● **TASK DETAILS**
Note each line in the data below that holds "subgraph", and copy it.

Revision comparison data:

((

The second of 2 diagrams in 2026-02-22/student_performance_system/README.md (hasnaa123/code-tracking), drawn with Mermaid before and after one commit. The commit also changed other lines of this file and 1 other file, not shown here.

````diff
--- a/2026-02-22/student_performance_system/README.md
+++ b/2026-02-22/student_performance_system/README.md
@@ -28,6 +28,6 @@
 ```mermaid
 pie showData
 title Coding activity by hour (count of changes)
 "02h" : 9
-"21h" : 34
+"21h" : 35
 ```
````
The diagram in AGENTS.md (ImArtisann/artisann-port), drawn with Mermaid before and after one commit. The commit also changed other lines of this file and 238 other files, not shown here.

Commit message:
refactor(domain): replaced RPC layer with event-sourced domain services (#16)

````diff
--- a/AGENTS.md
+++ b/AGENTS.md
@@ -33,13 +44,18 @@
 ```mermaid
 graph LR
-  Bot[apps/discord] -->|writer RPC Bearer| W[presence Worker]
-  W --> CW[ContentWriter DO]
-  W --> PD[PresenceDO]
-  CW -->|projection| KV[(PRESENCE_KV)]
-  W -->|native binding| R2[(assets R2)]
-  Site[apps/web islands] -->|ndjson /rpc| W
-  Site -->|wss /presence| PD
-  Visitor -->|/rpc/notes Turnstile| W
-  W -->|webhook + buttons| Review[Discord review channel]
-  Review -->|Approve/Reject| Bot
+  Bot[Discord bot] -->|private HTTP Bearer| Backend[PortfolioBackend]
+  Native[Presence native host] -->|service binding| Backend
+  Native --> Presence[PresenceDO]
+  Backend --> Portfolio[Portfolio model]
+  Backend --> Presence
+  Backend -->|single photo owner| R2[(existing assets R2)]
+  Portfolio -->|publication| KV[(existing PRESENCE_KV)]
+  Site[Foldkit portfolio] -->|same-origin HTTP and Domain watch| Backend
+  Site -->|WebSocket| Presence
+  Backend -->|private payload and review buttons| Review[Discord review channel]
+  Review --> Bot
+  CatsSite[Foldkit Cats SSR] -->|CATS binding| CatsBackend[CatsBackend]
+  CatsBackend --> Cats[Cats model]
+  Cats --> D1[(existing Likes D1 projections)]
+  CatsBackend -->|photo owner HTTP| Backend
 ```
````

))
((

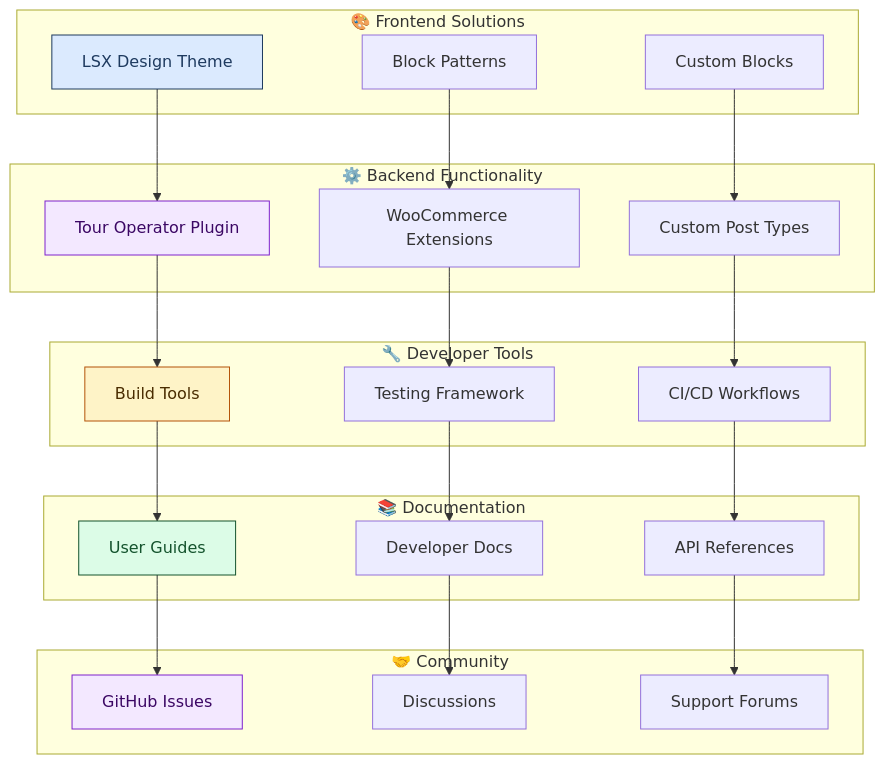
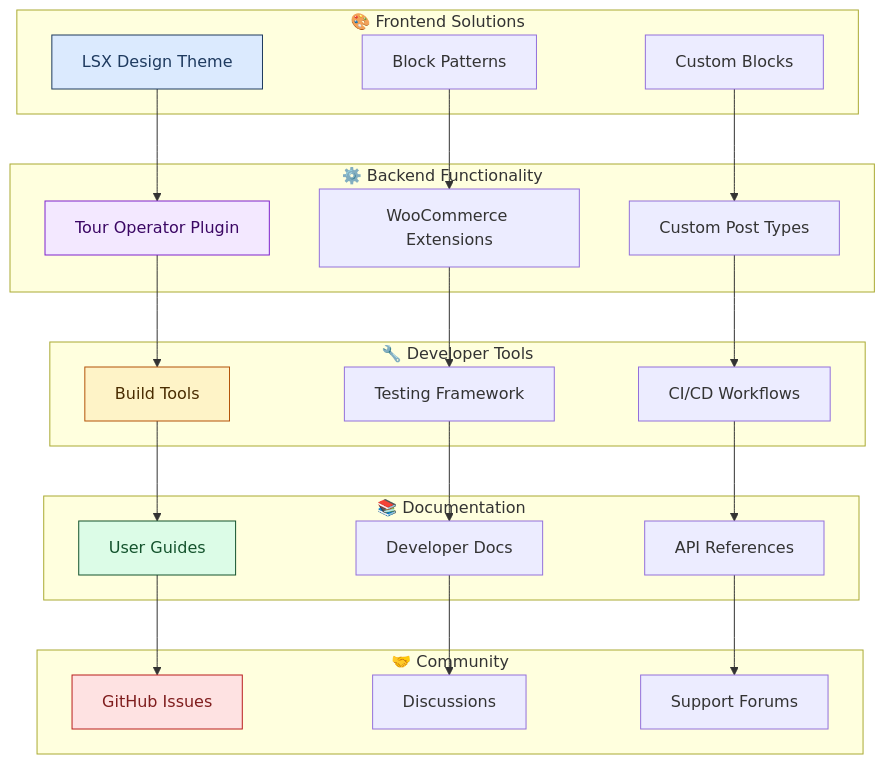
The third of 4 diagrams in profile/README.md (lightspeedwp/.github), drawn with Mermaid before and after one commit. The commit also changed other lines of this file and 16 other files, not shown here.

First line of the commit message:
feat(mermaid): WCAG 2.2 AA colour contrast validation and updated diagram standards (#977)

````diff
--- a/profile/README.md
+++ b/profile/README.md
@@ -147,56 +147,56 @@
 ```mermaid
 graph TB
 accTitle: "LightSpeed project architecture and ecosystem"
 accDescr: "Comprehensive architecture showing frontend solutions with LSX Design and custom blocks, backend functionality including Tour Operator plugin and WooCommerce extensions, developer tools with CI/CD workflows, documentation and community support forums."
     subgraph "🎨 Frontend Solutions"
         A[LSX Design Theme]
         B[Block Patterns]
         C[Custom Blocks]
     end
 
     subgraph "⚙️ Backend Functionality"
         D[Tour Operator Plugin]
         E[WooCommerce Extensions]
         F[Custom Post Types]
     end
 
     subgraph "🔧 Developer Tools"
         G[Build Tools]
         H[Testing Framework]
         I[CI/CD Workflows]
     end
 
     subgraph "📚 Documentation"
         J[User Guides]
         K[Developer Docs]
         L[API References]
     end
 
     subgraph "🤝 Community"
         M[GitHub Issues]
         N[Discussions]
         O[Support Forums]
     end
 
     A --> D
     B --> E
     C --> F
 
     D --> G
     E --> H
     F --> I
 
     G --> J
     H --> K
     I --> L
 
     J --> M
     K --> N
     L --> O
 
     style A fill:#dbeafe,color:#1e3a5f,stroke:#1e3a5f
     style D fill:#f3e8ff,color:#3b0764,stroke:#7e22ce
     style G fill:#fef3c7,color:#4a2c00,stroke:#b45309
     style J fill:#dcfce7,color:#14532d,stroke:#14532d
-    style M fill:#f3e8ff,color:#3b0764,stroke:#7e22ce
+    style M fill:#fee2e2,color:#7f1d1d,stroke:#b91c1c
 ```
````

))

● **YOUR RESPONSE**
     subgraph "🎨 Frontend Solutions"
     subgraph "⚙️ Backend Functionality"
     subgraph "🔧 Developer Tools"
     subgraph "📚 Documentation"
     subgraph "🤝 Community"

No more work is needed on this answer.